When the City is unable to guarantee even moderately safe streets, passing unenforceable nanny-state legislation restricting behavior inside private property sends a terrible message to the residents of Oakland about the Council’s priorities. The Council cannot provide even a minimal police presence. Few people would consider where I live to be a “bad” neighborhood, but on my downtown street, muggings are a regular occurrence. At this point, I don’t even blink an eye anymore when I wake up on Saturday mornings and walk outside to find my building without a door. I’ve been robbed or assaulted so many times, that now if I’m out after dark, I take a taxi home, even if the ride is only five blocks. It is physically unsafe for me to stand outside my apartment for 10 minutes at night. Yet, for city staff and some members of the Council, telling me that I have to stand 25 feet from any door or window of my building if I want a cigarette is the more pressing public safety issue. I haven’t been behind the wheel of a car in five years, but if I want a cigarette while I’m waiting for a bus, I am apparently a bigger air quality hazard than the 72% of Oaklanders who drive to work alone every day.
The ordinance would also restrict smoking outside bars. Many bars in the city have gone to considerable expense to install special patios for smokers, which would be off-limits under the proposed rules. Outdoor safety at night is a very real issue for bar patrons, and forcing them to stand far away from the door or in the street makes them a target for both annoying nuisances like panhandling and serious problems like assault and robbery.
Oakland already has some of the most stringent anti-smoking measures in Alameda County. (PDF!) Newark recently passed a new anti-smoking ordinance (PDF!), but it is far less restrictive than what our Council is considering.
There are many other serious flaws with the legislation. Among them:
- Oakland would be exposed to lawsuits on both property rights and 14th Amendment grounds. The city does not have the time or resources to become entangled in such a court battle. We are already having to waste resources defending the ill-considered plastic bag ban in court.
- The ordinance proposes changing the definition of “smoking” to include marijuana. Restrictions on private at-home use of marijuana violate the voter-approved Measure Z.
- The report acknowledges that the law is not actually enforceable, and suggests that enforcement would be driven by “peer pressure.” When the city passes laws it knows it has no hope of enforcing, respect for and obedience of all laws is degraded.
- If the Council is serious about addressing environmental air pollution, they should be focusing on encouraging denser housing and transit use. Automobile exhaust is far more polluting the secondhand smoke.
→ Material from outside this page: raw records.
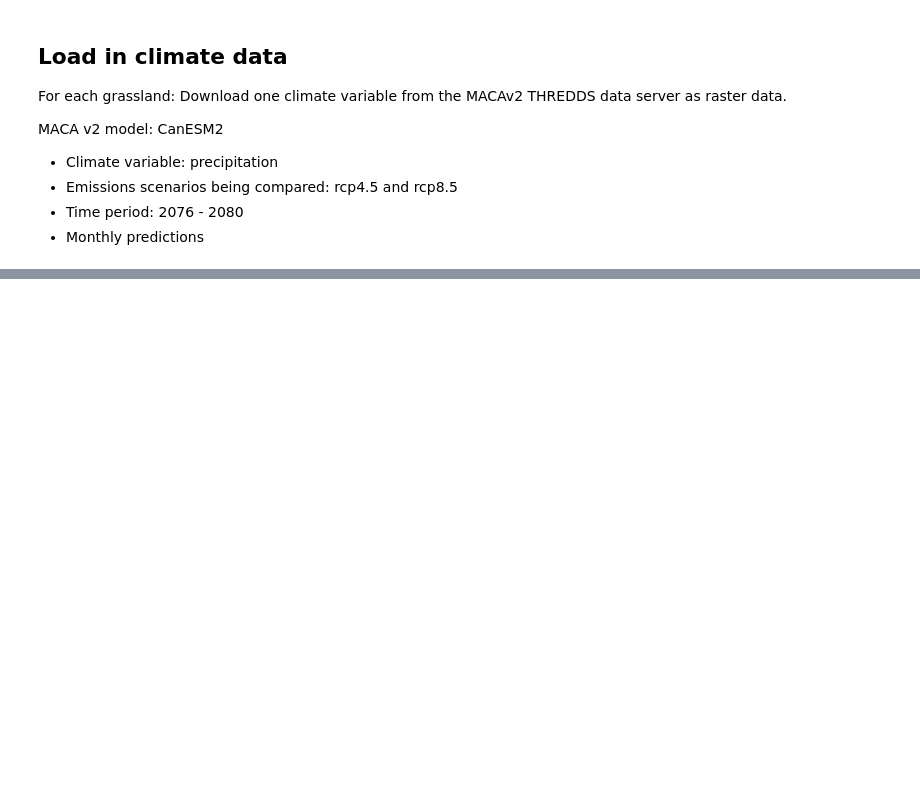
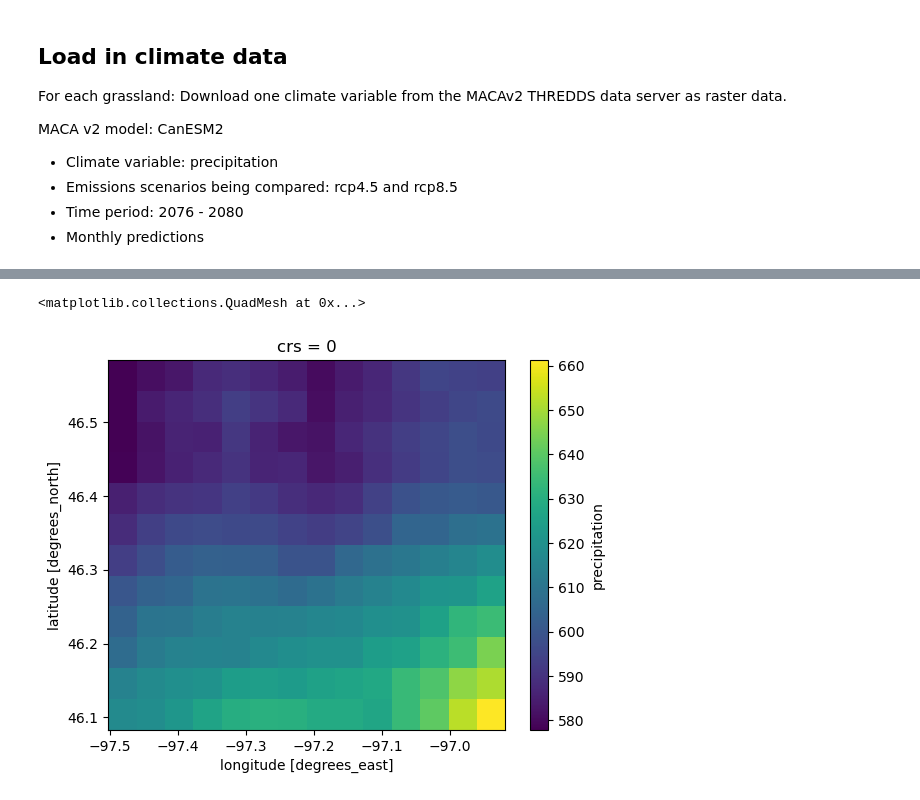
Before and after one commit to hanried/habitat-suitability, a Jupyter notebook: 03-habitat-suitability-climate.ipynb, the cells around one changed output, grey strips where cells are left out. Cells and saved outputs as stored; diff of their text form; code cells hidden in the pictures; blank space fills up the shorter version.

Commit message:
got a function to work to process maca data

```diff
--- a/03-habitat-suitability-climate.ipynb
+++ b/03-habitat-suitability-climate.ipynb
@@ -471,5 +23,0 @@ ax.set(title="Sheyenne National Grasslands AOI Subset")
-# %%
-# Define bounds
-bounds_maca = (sheyenne_grasslands_gdf
-                .to_crs(climate_crs)
-                .total_bounds)
@@ -497,0 +106,33 @@ AttributeError: 'DataArray' object has no attribute 'precipitation'
+# %%
+def process_maca_da(rcp, df, row):
+    """
+    short summary
+
+    extended summary
+
+    Parameters
+    ----------
+    rcp : int
+        The Representative Concentration Pathway (RCP).
+
+    df : DataFrame
+        The DataFrame the grassland RCP DataArrays are stored in.
+
+    row : int
+        The row number of the `df`.
+
+    Returns
+    -------
+    DataArray
+        A DataArray of the average total annual precipitation.
+    """
+    # what is this line doing?
+    grassland_rcp_da = df.loc[row, 'da']
+
+    # What is this doing?
+    grassland_rcp_yearly_precip_da = grassland_rcp_da.groupby('time.year').sum()
+
+    # What is this doing?
+    grassland_rcp_annual_precip_da = grassland_rcp_yearly_precip_da.mean(['year'])
+
+    return grassland_rcp_annual_precip_da
@@ -497,0 +145,6 @@ AttributeError: 'DataArray' object has no attribute 'precipitation'
+# %%
+sheyenne_45_annual_precip_da = process_maca_da(45, maca_df, 1)
+sheyenne_45_annual_precip_da.plot()
+# %% [output]
+<matplotlib.collections.QuadMesh at 0x...>
+[figure, added]
```
Also changed, not shown: parts of 47 cells of this notebook.
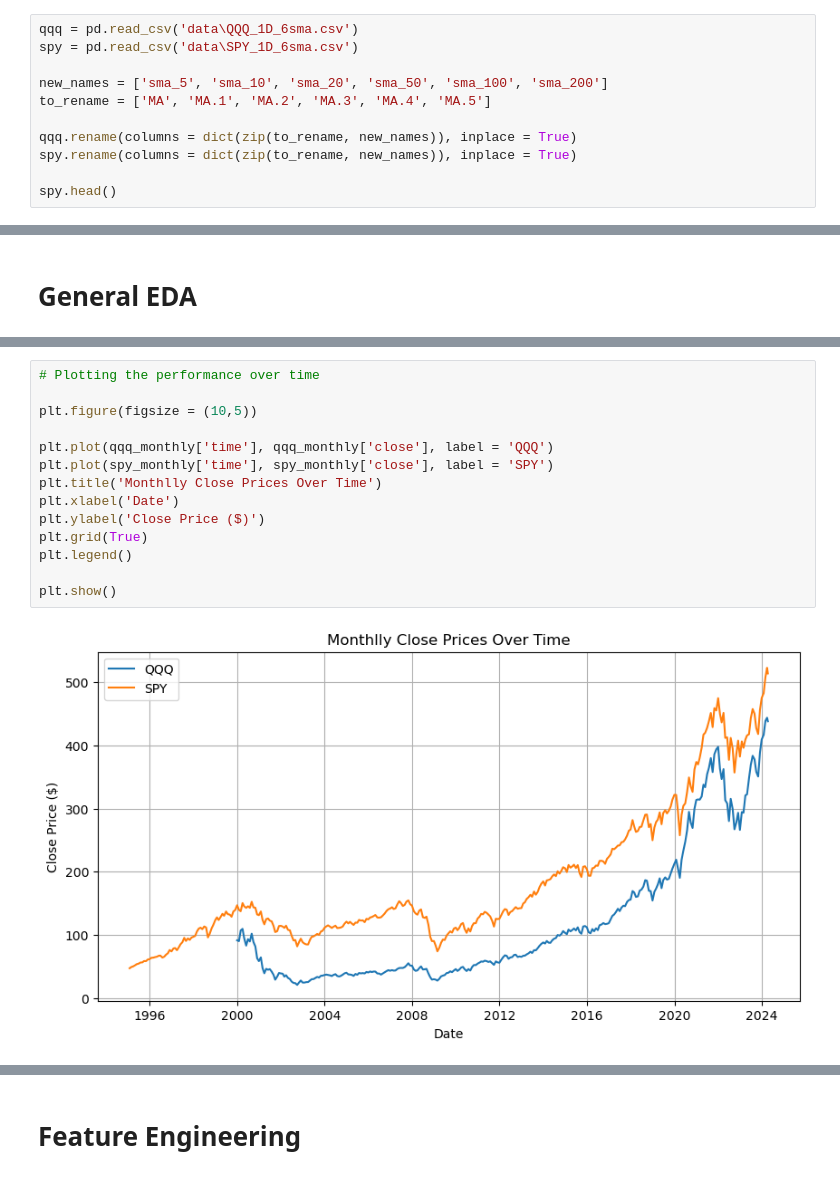
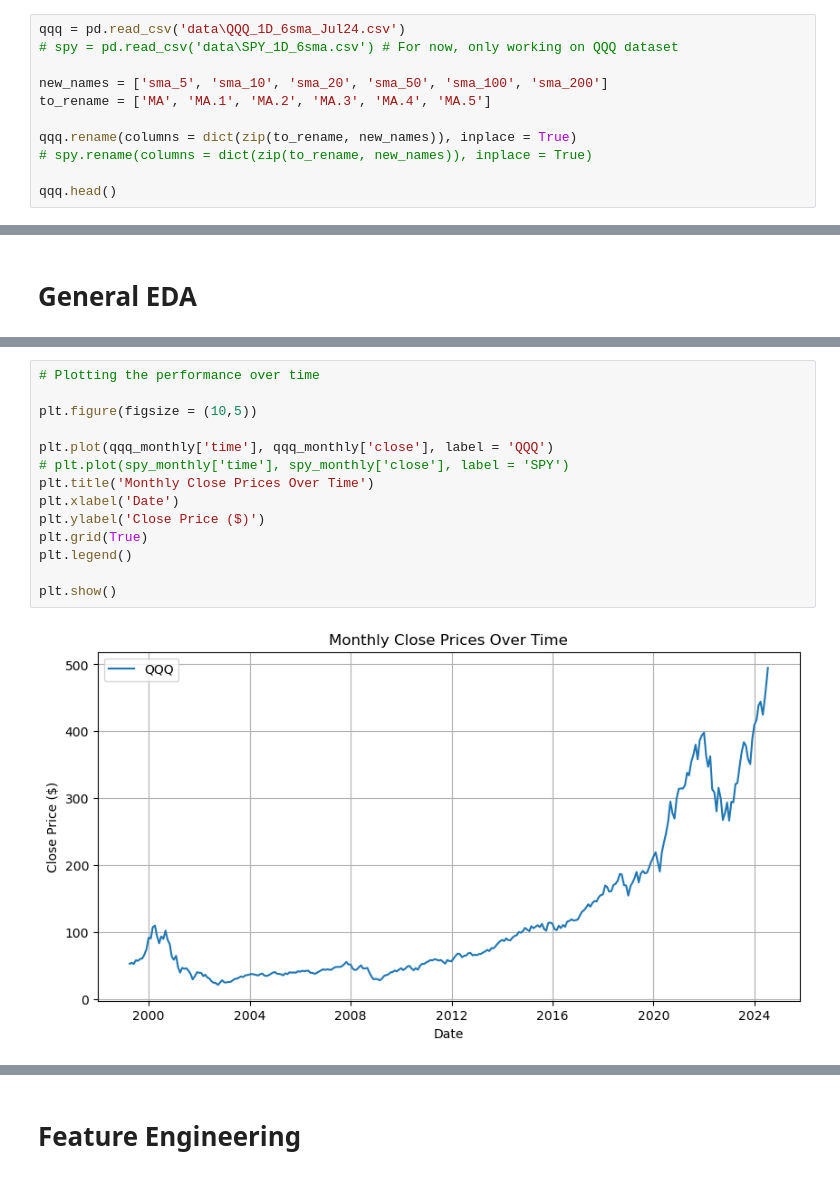
Before and after one commit to GuhGonk/stock_price, a Jupyter notebook: stocks_1D_sma.ipynb, the cells around one changed output, grey strips where cells are left out. Saved outputs shown, nothing was run; the diff lists cells and outputs as text.

```diff
--- a/stocks_1D_sma.ipynb
+++ b/stocks_1D_sma.ipynb
@@ -23,13 +31,13 @@ from sklearn.metrics import mean_squared_error, r2_score
 # %%
-qqq = pd.read_csv('data\QQQ_1D_6sma.csv')
-spy = pd.read_csv('data\SPY_1D_6sma.csv')
+qqq = pd.read_csv('data\QQQ_1D_6sma_Jul24.csv')
+# spy = pd.read_csv('data\SPY_1D_6sma.csv') # For now, only working on QQQ dataset
 
 new_names = ['sma_5', 'sma_10', 'sma_20', 'sma_50', 'sma_100', 'sma_200']
 to_rename = ['MA', 'MA.1', 'MA.2', 'MA.3', 'MA.4', 'MA.5']
 
 qqq.rename(columns = dict(zip(to_rename, new_names)), inplace = True)
-spy.rename(columns = dict(zip(to_rename, new_names)), inplace = True)
+# spy.rename(columns = dict(zip(to_rename, new_names)), inplace = True)
 
-spy.head()
+qqq.head()
 # %% [output]
 |  | time | open | high | low | close | sma_5 | sma_10 | sma_20 | sma_50 | sma_100 | sma_200 | ... |
@@ -98,16 +106,16 @@ std     108.700749   108.866819  9.235916e+07
 # %%
 # Plotting the performance over time
 
 plt.figure(figsize = (10,5))
 
 plt.plot(qqq_monthly['time'], qqq_monthly['close'], label = 'QQQ')
-plt.plot(spy_monthly['time'], spy_monthly['close'], label = 'SPY')
-plt.title('Monthlly Close Prices Over Time')
+# plt.plot(spy_monthly['time'], spy_monthly['close'], label = 'SPY')
+plt.title('Monthly Close Prices Over Time')
 plt.xlabel('Date')
 plt.ylabel('Close Price ($)')
 plt.grid(True)
 plt.legend()
 
 plt.show()
 # %% [output]
-[figure, old version]
+[figure, new version]
```
Also changed, not shown: parts of 27 cells of this notebook, 11 other files.
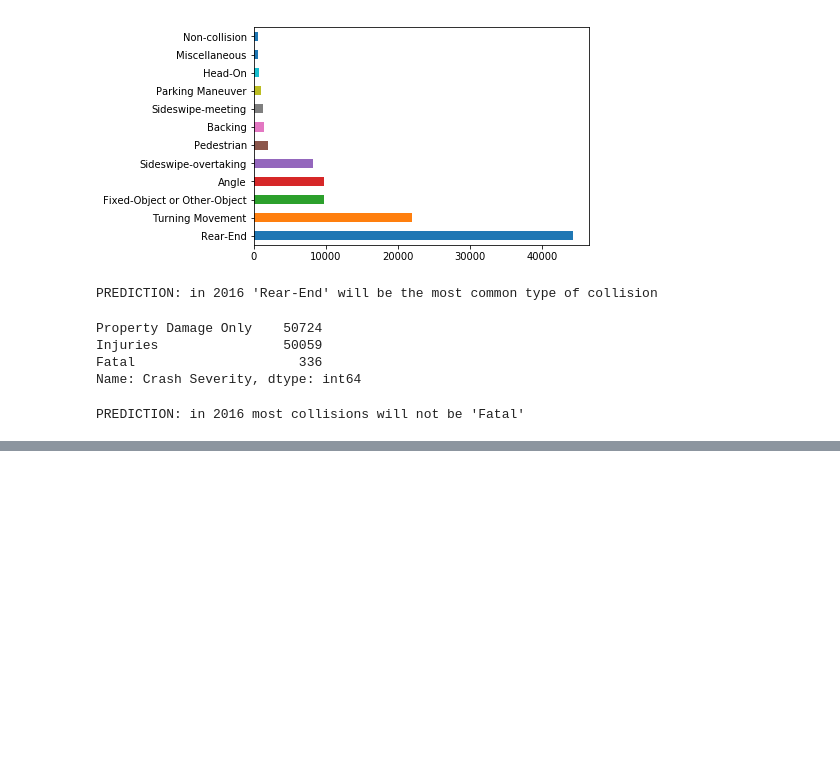
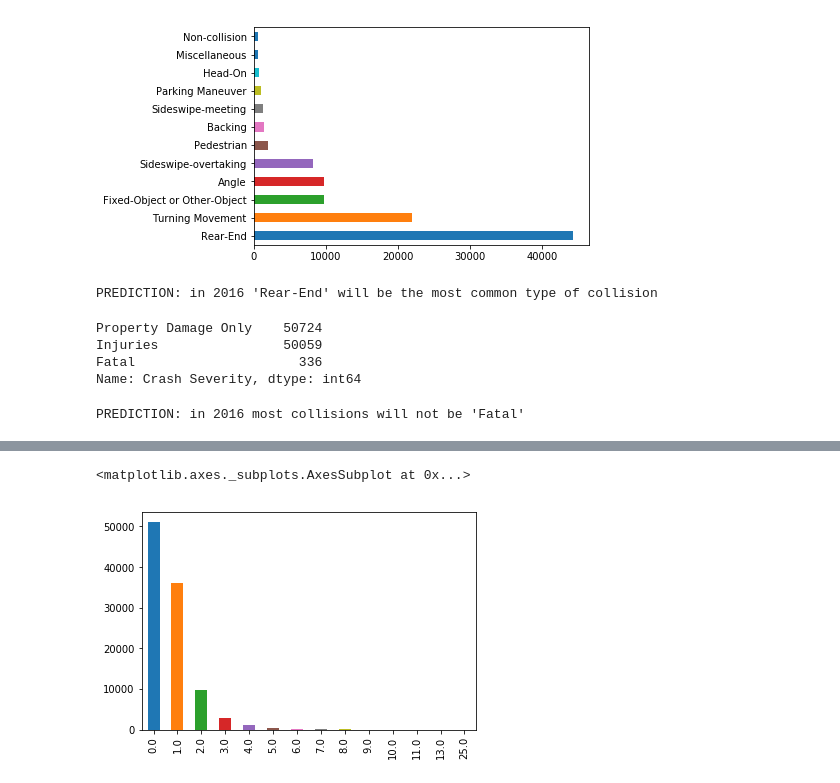
Before and after one commit to BruceIrvin/PDSG_Crash_Purple, a Jupyter notebook: bi_crash_1.ipynb, the cells around one changed output, grey strips where cells are left out. Drawn from its saved outputs; the diff is of its cells as text; code cells hidden in the pictures; blank space fills up the shorter version.

```diff
--- a/bi_crash_1.ipynb
+++ b/bi_crash_1.ipynb
@@ -183,0 +197,6 @@ PREDICTION: in 2016 most collisions will not be 'Fatal'
+# %%
+counts = crashes['Total Non-Fatal Injury Count'].value_counts()
+counts.plot(kind='bar')
+# %% [output]
+<matplotlib.axes._subplots.AxesSubplot at 0x...>
+[figure, added]
```
Also changed, not shown: parts of 10 cells of this notebook.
- Targeting secondhand smoke is arbitrary. Incense, aromatherapy candles, and wood burning fires are all commonly used in people’s homes and produce higher levels of carcinogens than cigarettes. Are we going to ban them too?
Last night, I was talking to an acquaintance about the ordinance, and while he agreed that the restrictions are absurd, he shrugged off my concerns about possible passage, saying “The crux of the issue is that it simply won’t be enforced. What will happen is that you’re going to have yet another law on the books that’s never enforced unless they decide they want to harass somebody.” He’s right. But Committee members should seriously consider if this is the message they want to be sending to their constituents.